Created by biochemist Henry L. Niman, founder of Recombinomics, this map tracks cases of swine flu in the United States and abroad. It's not clear how often this map will be updated.
The professional association offers a comprehensive list of experts, links, reports, and tip sheets. Some resources are only available to AHJC members.
The Center for Infectious Disease Research & Policy at the University of Minnesota in 2007 published a seven-part series on the challenges of developing vaccines to prevent an influenza pandemic. The series examined issues related to the H5N1 avian influenza virus but offers helpful lessons for swine flu vaccine development.
Statistics, Trends and Research
The CDC's Web page on swine flu provides fact sheets, scientific background on viruses and updated surveillance statistics.
The CDC's Web page on avian flu provides similar background information and constantly-updated statistics.
WHO, the leading authority on worldwide epidemics and pandemics provides international information and up-to-date statistics on swine flu.
WHO also maintains a similar Web page on avian flu.
HHS provides an easy-to-understand presentation from HHS on pandemic influenzas throughout the 20thcentury.
This membership organization ofphysicians, scientists and other health care professionals who specialize in infectious diseases provides information on the biology of avian flu and prevention issues, including vaccine development. Site also provides access to infectious disease experts
The NCSL's Web site has a section dedicated to state-level pandemic flu preparedness.
This center, based at Johns Hopkins and Georgetown universities, provides information on the powers and rights of the government and individuals during pubic health emergencies. The Web site provides copies of public health emergency powers legislation enacted in some states in anticipation of acts of bioterrorism or pandemic flu.
This federal agency's Web site has a section dedicated to current issues and research in emergency preparedness.
The oldest and largest organization of public health professionals in the world, APHA advocates for increased resources for public health agencies to prepare for pandemic flu.
Guidance for Consumers
This federal government Web page offers pandemic planning guidance for consumers.
Michael Coston, a retired emergency medical technician, blogs on swine flu, avian flu and other emerging infectious diseases,with an emphasis on personal and community preparedness
A regularly updated collection of news stories and blog posts emphasizing international developments in swine and avian flu.
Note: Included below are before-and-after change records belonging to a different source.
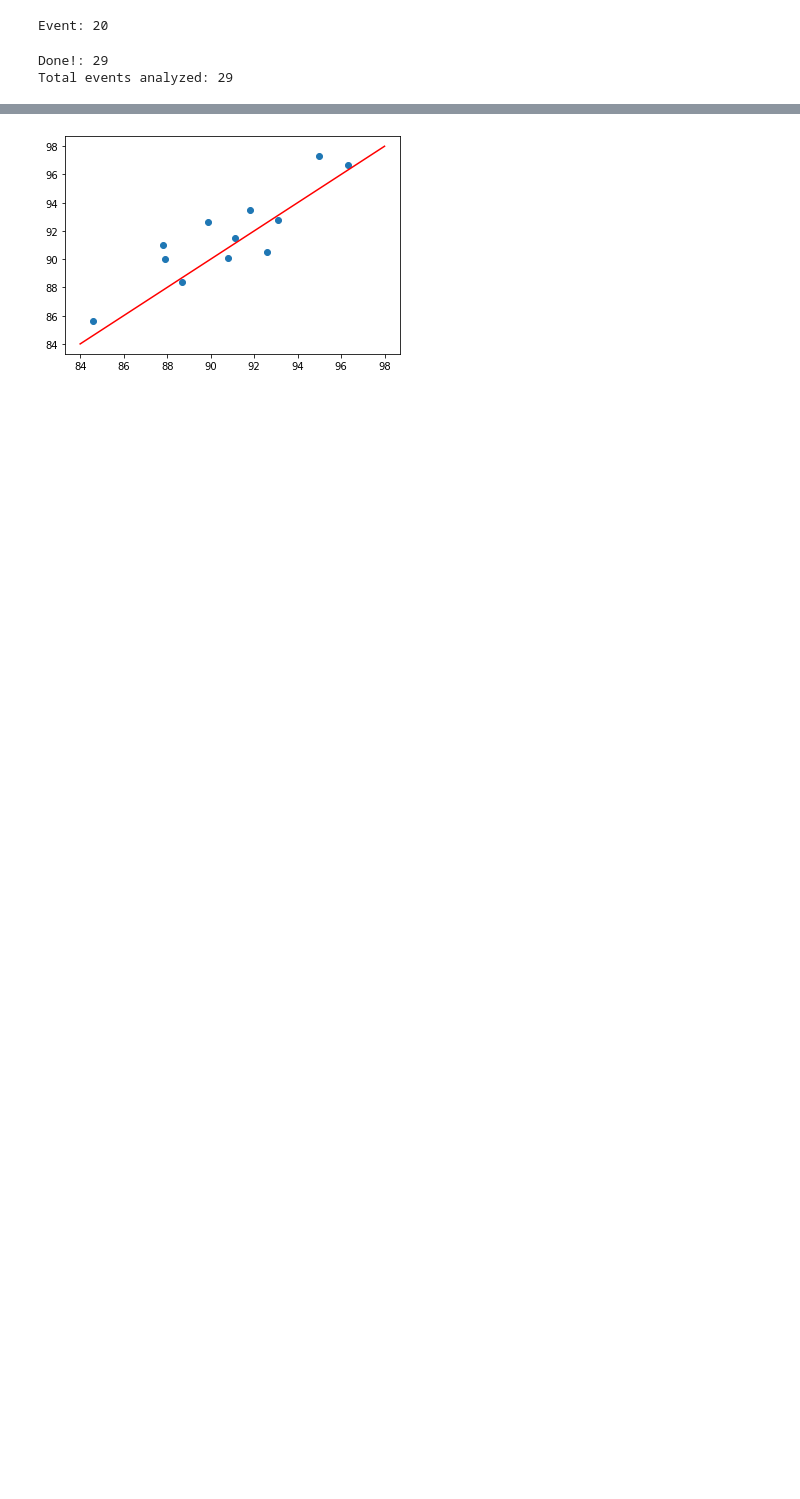
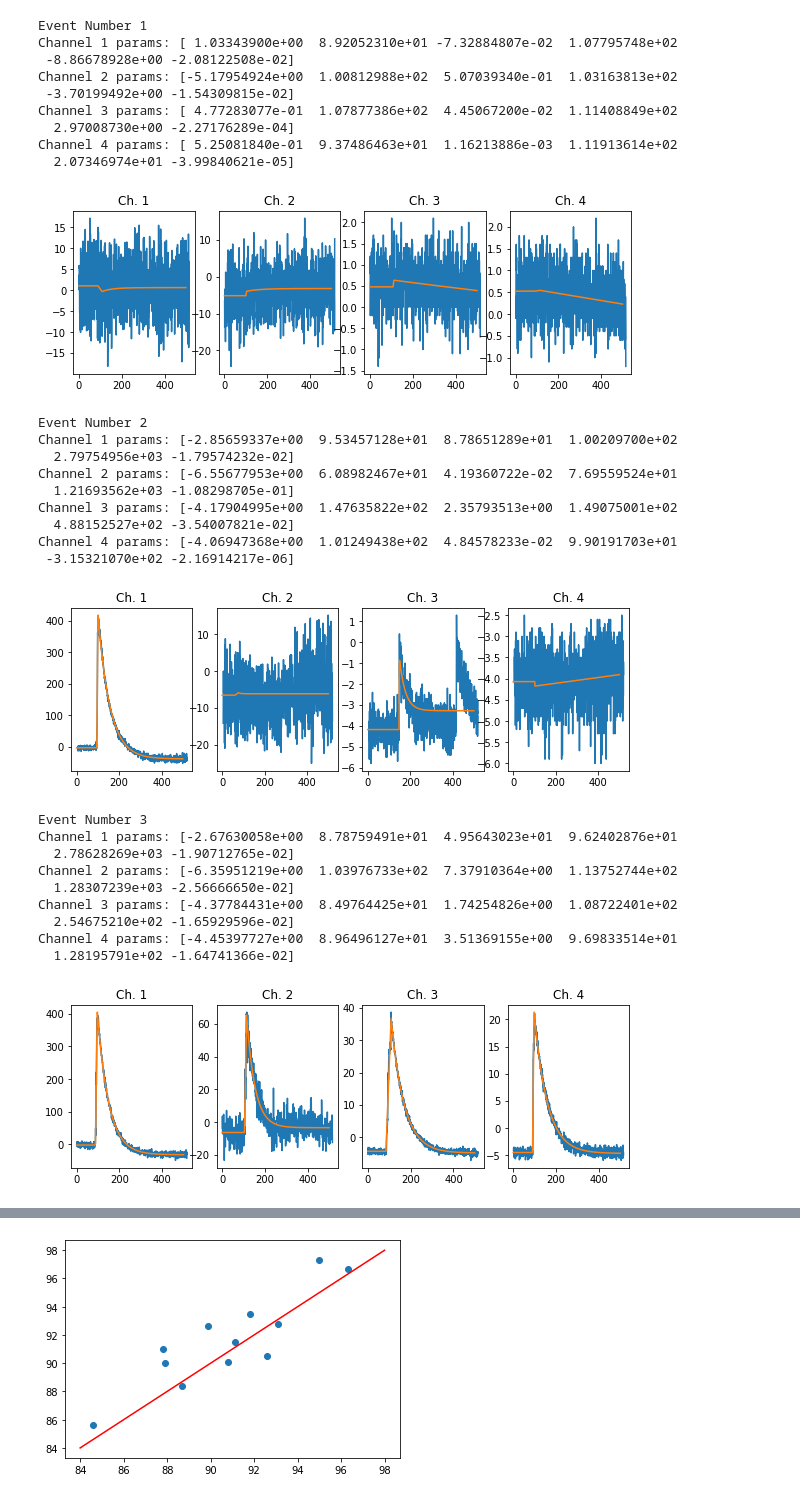
Before and after one commit to peckalec/SiPM-Studies, a Jupyter notebook: ConvertToP2P.ipynb, the cells around one changed output, grey strips where cells are left out. Cells and saved outputs as stored; diff of their text form; code cells hidden in the pictures; blank space fills up the shorter version.

```diff
--- a/ConvertToP2P.ipynb
+++ b/ConvertToP2P.ipynb
@@ -42,8 +42,8 @@ with open(outputfile, 'w') as w:
         with open(inputfile) as f:                            #modify to iterate through chosen filenames
             current_file = (f.read().split('-- Event'))
 
-        for j in range(1, len(current_file)):                  #iterate through events
-            print(f"Event: {j}",end="\r")
+        for j in range(1, 10):                  #iterate through events
+
             time = np.array([])
             voltage = [np.array([])]*4
             lines = current_file[j].split('\n')
@@ -57,7 +57,7 @@ with open(outputfile, 'w') as w:
                 ax[2].set_title("Ch. 3")
                 ax[3].set_title("Ch. 4")
 
-            for line in lines[4:1028]:                         #iterate through data points
+            for line in lines[6:1028]:                         #iterate through data points
                 values = line.split()
                 time = np.append(time, float(values[2]))
                 for channel in channelnum:
@@ -67,38 +67,66 @@ with open(outputfile, 'w') as w:
             for channel in channelnum:
                 #print(f'Channel Number {channel}')
                 popt, pcov = curve_fit(waveform, time, voltage[channel-1],p0=p0[channel-1],
-                                       maxfev = 10000)#,bounds=([-10,60,0,60,0,-1],[10,140,100,140,3000,0])
+                                       maxfev = 100000)#,bounds=([-10,60,0,60,0,-1],[10,140,100,140,3000,0])
 
                 for i in range(len(time)):
                     if time[i] < popt[1]: startindex = i
                     else: break
+                print(f"Event: {j}, Channel: {channel}, Start Index: {i}",end="\r")
                 chisq = chi2(voltage[channel-1][0:startindex],waveform(time[0:startindex], *popt))
 
                 din[f'ch{channel}_P2P'].append(popt[2]*(popt[3] - popt[1]))
                 din[f'ch{channel}_time'].append(popt[1])
                 din[f'ch{channel}_chisq'].append(chisq)
 
                 w.write(f"{popt[2]*(popt[3] - popt[1]):.1f}\t")
                 w.write(f"{popt[1]:.1f}\t")
                 w.write(f"{chisq:.2f}\t")
 
                 if eventview: #show the waveform fit line
                     print(f"Channel {channel} params: {popt}")
                     xs = []
                     ys = []
                     for i in range(500):
                         xs.append(i)
                         if i < popt[1]: ys.append(popt[0])
                         elif i < popt[3]: ys.append(i*popt[2]+popt[0]-popt[2]*popt[1])
                         else: ys.append(popt[4] * np.exp(popt[5] * i) + (popt[2]*popt[3] + (popt[0] - popt[2]*popt[1]) - popt[4] * np.exp(popt[5]*popt[3])))
                     ax[channel-1].plot(time,voltage[channel-1])
                     ax[channel-1].plot(xs,ys)
             plt.show()
 
 
 print(f'Done!\nTotal events analyzed: {len(din["ch2_chisq"])}')
 dfin = pd.DataFrame(din)
 # %% [output]
-Event: 20
+Event Number 1
+Channel 1 params: [ 1.03343900e+00  8.92052310e+01 -7.32884807e-02  1.07795748e+02
+ -8.86678928e+00 -2.08122508e-02]
+Channel 2 params: [-5.17954924e+00  1.00812988e+02  5.07039340e-01  1.03163813e+02
+ -3.70199492e+00 -1.54309815e-02]
+Channel 3 params: [ 4.77283077e-01  1.07877386e+02  4.45067200e-02  1.11408849e+02
+  2.97008730e+00 -2.27176289e-04]
+Channel 4 params: [ 5.25081840e-01  9.37486463e+01  1.16213886e-03  1.11913614e+02
+  2.07346974e+01 -3.99840621e-05]
+[figure, added]
-Done!: 29
-Total events analyzed: 29
+Event Number 2
+Channel 1 params: [-2.85659337e+00  9.53457128e+01  8.78651289e+01  1.00209700e+02
+  2.79754956e+03 -1.79574232e-02]
+Channel 2 params: [-6.55677953e+00  6.08982467e+01  4.19360722e-02  7.69559524e+01
+  1.21693562e+03 -1.08298705e-01]
+Channel 3 params: [-4.17904995e+00  1.47635822e+02  2.35793513e+00  1.49075001e+02
+  4.88152527e+02 -3.54007821e-02]
+Channel 4 params: [-4.06947368e+00  1.01249438e+02  4.84578233e-02  9.90191703e+01
+ -3.15321070e+02 -2.16914217e-06]
+[figure, added]
+Event Number 3
+Channel 1 params: [-2.67630058e+00  8.78759491e+01  4.95643023e+01  9.62402876e+01
+  2.78628269e+03 -1.90712765e-02]
+Channel 2 params: [-6.35951219e+00  1.03976733e+02  7.37910364e+00  1.13752744e+02
+  1.28307239e+03 -2.56666650e-02]
+Channel 3 params: [-4.37784431e+00  8.49764425e+01  1.74254826e+00  1.08722401e+02
+  2.54675210e+02 -1.65929596e-02]
+Channel 4 params: [-4.45397727e+00  8.96496127e+01  3.51369155e+00  9.69833514e+01
+  1.28195791e+02 -1.64741366e-02]
+[figure, added]
```
Also changed, not shown: parts of 7 cells of this notebook.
This blog, by public health scientists and physicians who prefer to remain anonymous, offers a public health perspective on swine flu containment.
This blog is sponsored by the American Public Health Association.